#### [HOW TO COMPLETE THIS TASK]
Please report each line of the data below that contains "loss".

### INPUT ###

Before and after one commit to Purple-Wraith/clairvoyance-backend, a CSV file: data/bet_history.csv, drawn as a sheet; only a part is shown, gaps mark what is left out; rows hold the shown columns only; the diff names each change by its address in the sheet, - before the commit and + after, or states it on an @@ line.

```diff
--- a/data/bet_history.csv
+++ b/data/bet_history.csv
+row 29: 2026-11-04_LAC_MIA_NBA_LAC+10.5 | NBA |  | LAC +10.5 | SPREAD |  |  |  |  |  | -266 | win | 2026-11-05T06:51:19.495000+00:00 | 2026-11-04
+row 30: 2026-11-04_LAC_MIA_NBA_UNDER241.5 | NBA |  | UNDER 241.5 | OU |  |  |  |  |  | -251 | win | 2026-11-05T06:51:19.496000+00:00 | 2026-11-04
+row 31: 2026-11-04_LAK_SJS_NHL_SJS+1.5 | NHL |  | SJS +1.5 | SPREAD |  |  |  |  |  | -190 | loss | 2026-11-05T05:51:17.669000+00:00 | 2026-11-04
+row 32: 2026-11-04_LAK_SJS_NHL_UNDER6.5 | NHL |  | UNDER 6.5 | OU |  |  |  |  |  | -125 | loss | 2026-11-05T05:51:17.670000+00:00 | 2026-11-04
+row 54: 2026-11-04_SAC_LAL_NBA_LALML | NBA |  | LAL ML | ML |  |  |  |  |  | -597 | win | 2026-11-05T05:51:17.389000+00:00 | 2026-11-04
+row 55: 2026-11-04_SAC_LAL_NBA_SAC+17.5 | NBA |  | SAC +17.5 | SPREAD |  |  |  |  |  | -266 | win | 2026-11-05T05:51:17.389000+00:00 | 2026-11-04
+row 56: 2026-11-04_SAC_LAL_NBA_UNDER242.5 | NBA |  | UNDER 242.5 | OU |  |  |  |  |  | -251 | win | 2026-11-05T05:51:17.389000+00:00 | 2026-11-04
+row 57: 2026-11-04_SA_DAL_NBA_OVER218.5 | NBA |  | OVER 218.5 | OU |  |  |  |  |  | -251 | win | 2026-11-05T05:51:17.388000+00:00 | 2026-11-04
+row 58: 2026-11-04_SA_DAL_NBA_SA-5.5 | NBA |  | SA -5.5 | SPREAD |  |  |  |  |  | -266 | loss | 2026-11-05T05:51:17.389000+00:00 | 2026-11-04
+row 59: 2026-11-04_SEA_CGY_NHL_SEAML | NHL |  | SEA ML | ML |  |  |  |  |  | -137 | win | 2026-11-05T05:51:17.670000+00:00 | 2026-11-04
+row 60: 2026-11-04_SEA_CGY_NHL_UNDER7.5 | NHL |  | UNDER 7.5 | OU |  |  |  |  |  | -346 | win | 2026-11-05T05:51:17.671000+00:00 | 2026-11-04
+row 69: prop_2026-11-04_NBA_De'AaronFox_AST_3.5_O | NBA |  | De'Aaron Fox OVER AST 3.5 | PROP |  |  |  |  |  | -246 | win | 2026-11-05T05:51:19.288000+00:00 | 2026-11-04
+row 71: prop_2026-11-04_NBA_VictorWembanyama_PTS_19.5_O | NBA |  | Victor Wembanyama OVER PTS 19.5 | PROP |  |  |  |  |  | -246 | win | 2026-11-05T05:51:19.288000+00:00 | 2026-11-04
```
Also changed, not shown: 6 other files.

###

#### [WRITTEN RESPONSE]
+row 31: 2026-11-04_LAK_SJS_NHL_SJS+1.5 | NHL |  | SJS +1.5 | SPREAD |  |  |  |  |  | -190 | loss | 2026-11-05T05:51:17.669000+00:00 | 2026-11-04
+row 32: 2026-11-04_LAK_SJS_NHL_UNDER6.5 | NHL |  | UNDER 6.5 | OU |  |  |  |  |  | -125 | loss | 2026-11-05T05:51:17.670000+00:00 | 2026-11-04
+row 58: 2026-11-04_SA_DAL_NBA_SA-5.5 | NBA |  | SA -5.5 | SPREAD |  |  |  |  |  | -266 | loss | 2026-11-05T05:51:17.389000+00:00 | 2026-11-04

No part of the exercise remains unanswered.